EXERCISE GOAL: Return all of the following entries as written, but without the images.

SUPPLIED DATA:
———
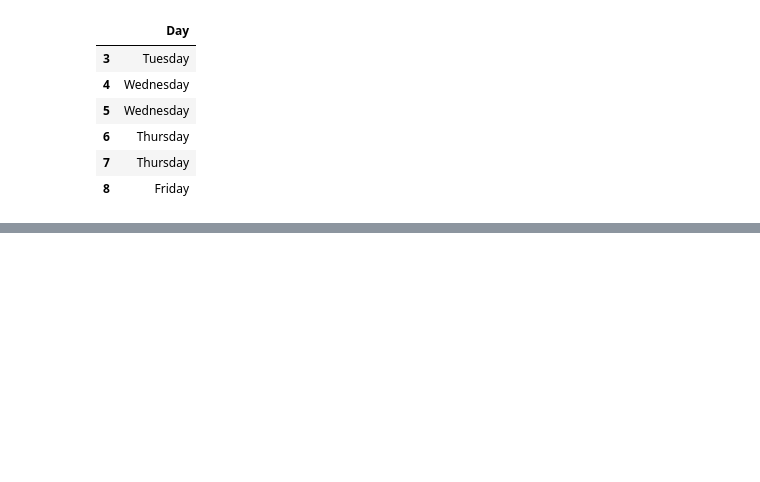
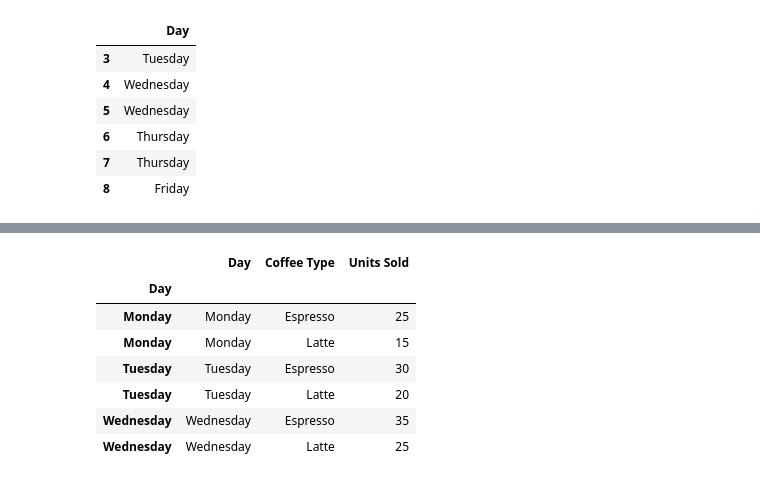
Before and after one commit to omkarpatole1799/numpy, a Jupyter notebook: pandas.ipynb, the cells around one changed output, grey strips where cells are left out. Cells and saved outputs as stored; diff of their text form; code cells hidden in the pictures; blank space fills up the shorter version.

```diff
--- a/pandas.ipynb
+++ b/pandas.ipynb
@@ -154,0 +220,4 @@ coffee_2.iloc[3:9,[0]]
+# %%
+coffee3.index = coffee3["Units Sold"]
+print(coffee3)
+coffee3.loc[15:20]
@@ -154,0 +246,2 @@ coffee_2.iloc[3:9,[0]]
+# %%
+coffee3.index = coffee3["Day"]
@@ -154,0 +267,11 @@ coffee_2.iloc[3:9,[0]]
+# %%
+coffee3.loc["Monday":"Wednesday"]
+# %% [output]
+|  | Day | Coffee Type | Units Sold |
+| Day |  |  |  |
+| Monday | Monday | Espresso | 25 |
+| Monday | Monday | Latte | 15 |
+| Tuesday | Tuesday | Espresso | 30 |
+| Tuesday | Tuesday | Latte | 20 |
+| Wednesday | Wednesday | Espresso | 35 |
+| Wednesday | Wednesday | Latte | 25 |
```
Also changed, not shown: parts of 6 cells of this notebook.
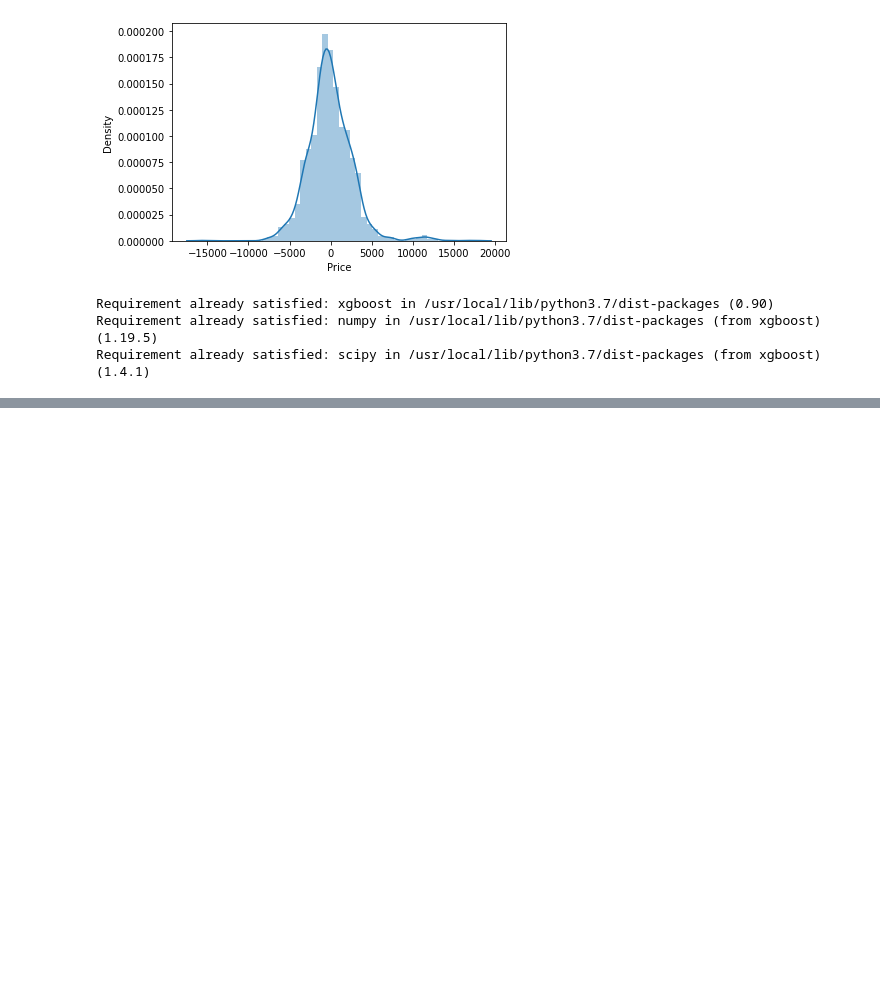
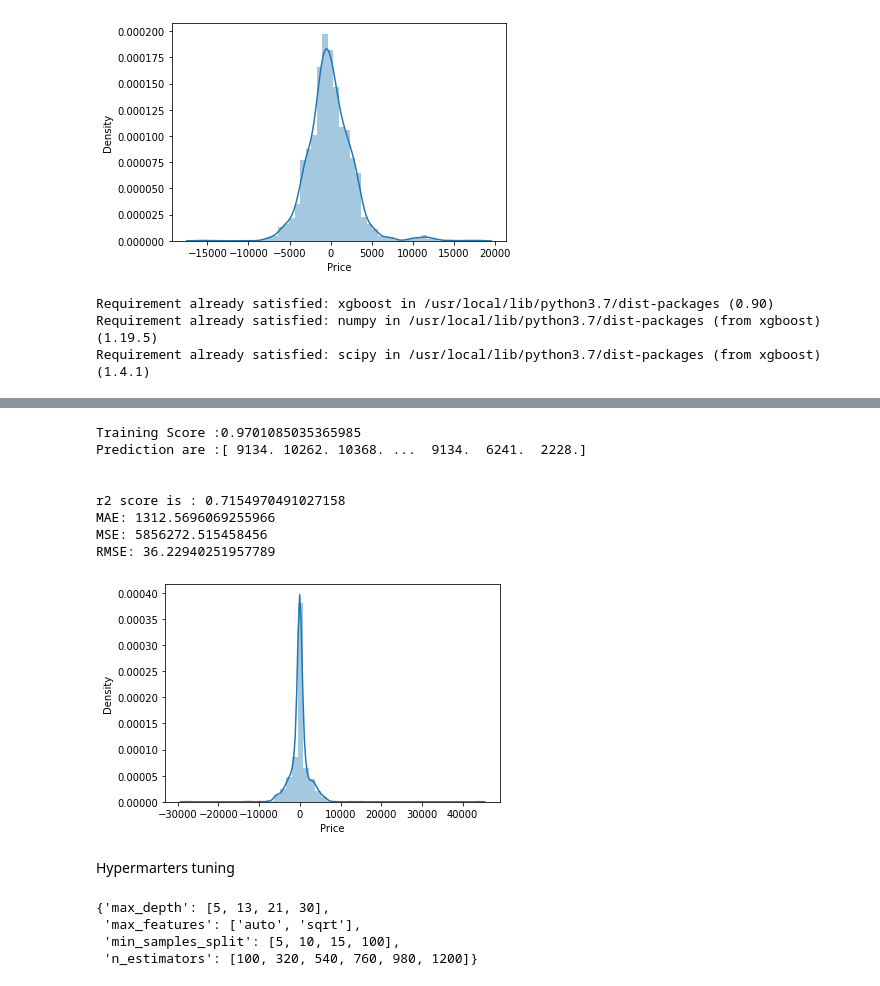
Before and after one commit to Aboubacar2012/ML_Project, a Jupyter notebook: Predict_Prices_Airline_Tickets.ipynb, the cells around one changed output, grey strips where cells are left out. Cells and saved outputs as stored; diff of their text form; code cells hidden in the pictures; blank space fills up the shorter version.

```diff
--- a/Predict_Prices_Airline_Tickets.ipynb
+++ b/Predict_Prices_Airline_Tickets.ipynb
@@ -775,0 +809,14 @@ Requirement already satisfied: scipy in /usr/local/lib/python3.7/dist-packages (
+# %%
+predict(DecisionTreeRegressor(),0)
+# %% [output]
+Training Score :0.9701085035365985
+Prediction are :[ 9134. 10262. 10368. ...  9134.  6241.  2228.]
+
+
+r2 score is : 0.7154970491027158
+MAE: 1312.5696069255966
+MSE: 5856272.515458456
+RMSE: 36.22940251957789
+[figure, added]
+# %% [markdown]
+ Hypermarters tuning
@@ -775,0 +841,7 @@ Requirement already satisfied: scipy in /usr/local/lib/python3.7/dist-packages (
+# %%
+random_grid
+# %% [output]
+{'max_depth': [5, 13, 21, 30],
+ 'max_features': ['auto', 'sqrt'],
+ 'min_samples_split': [5, 10, 15, 100],
+ 'n_estimators': [100, 320, 540, 760, 980, 1200]}
```
Also changed, not shown: parts of 23 cells of this notebook.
———
ANSWER TO THIS PROBLEM:
Before and after one commit to omkarpatole1799/numpy, a Jupyter notebook: pandas.ipynb, the cells around one changed output, grey strips where cells are left out. Cells and saved outputs as stored; diff of their text form; code cells hidden in the pictures; blank space fills up the shorter version.

```diff
--- a/pandas.ipynb
+++ b/pandas.ipynb
@@ -154,0 +220,4 @@ coffee_2.iloc[3:9,[0]]
+# %%
+coffee3.index = coffee3["Units Sold"]
+print(coffee3)
+coffee3.loc[15:20]
@@ -154,0 +246,2 @@ coffee_2.iloc[3:9,[0]]
+# %%
+coffee3.index = coffee3["Day"]
@@ -154,0 +267,11 @@ coffee_2.iloc[3:9,[0]]
+# %%
+coffee3.loc["Monday":"Wednesday"]
+# %% [output]
+|  | Day | Coffee Type | Units Sold |
+| Day |  |  |  |
+| Monday | Monday | Espresso | 25 |
+| Monday | Monday | Latte | 15 |
+| Tuesday | Tuesday | Espresso | 30 |
+| Tuesday | Tuesday | Latte | 20 |
+| Wednesday | Wednesday | Espresso | 35 |
+| Wednesday | Wednesday | Latte | 25 |
```
Also changed, not shown: parts of 6 cells of this notebook.
Before and after one commit to Aboubacar2012/ML_Project, a Jupyter notebook: Predict_Prices_Airline_Tickets.ipynb, the cells around one changed output, grey strips where cells are left out. Cells and saved outputs as stored; diff of their text form; code cells hidden in the pictures; blank space fills up the shorter version.

```diff
--- a/Predict_Prices_Airline_Tickets.ipynb
+++ b/Predict_Prices_Airline_Tickets.ipynb
@@ -775,0 +809,14 @@ Requirement already satisfied: scipy in /usr/local/lib/python3.7/dist-packages (
+# %%
+predict(DecisionTreeRegressor(),0)
+# %% [output]
+Training Score :0.9701085035365985
+Prediction are :[ 9134. 10262. 10368. ...  9134.  6241.  2228.]
+
+
+r2 score is : 0.7154970491027158
+MAE: 1312.5696069255966
+MSE: 5856272.515458456
+RMSE: 36.22940251957789
+[figure, added]
+# %% [markdown]
+ Hypermarters tuning
@@ -775,0 +841,7 @@ Requirement already satisfied: scipy in /usr/local/lib/python3.7/dist-packages (
+# %%
+random_grid
+# %% [output]
+{'max_depth': [5, 13, 21, 30],
+ 'max_features': ['auto', 'sqrt'],
+ 'min_samples_split': [5, 10, 15, 100],
+ 'n_estimators': [100, 320, 540, 760, 980, 1200]}
```
Also changed, not shown: parts of 23 cells of this notebook.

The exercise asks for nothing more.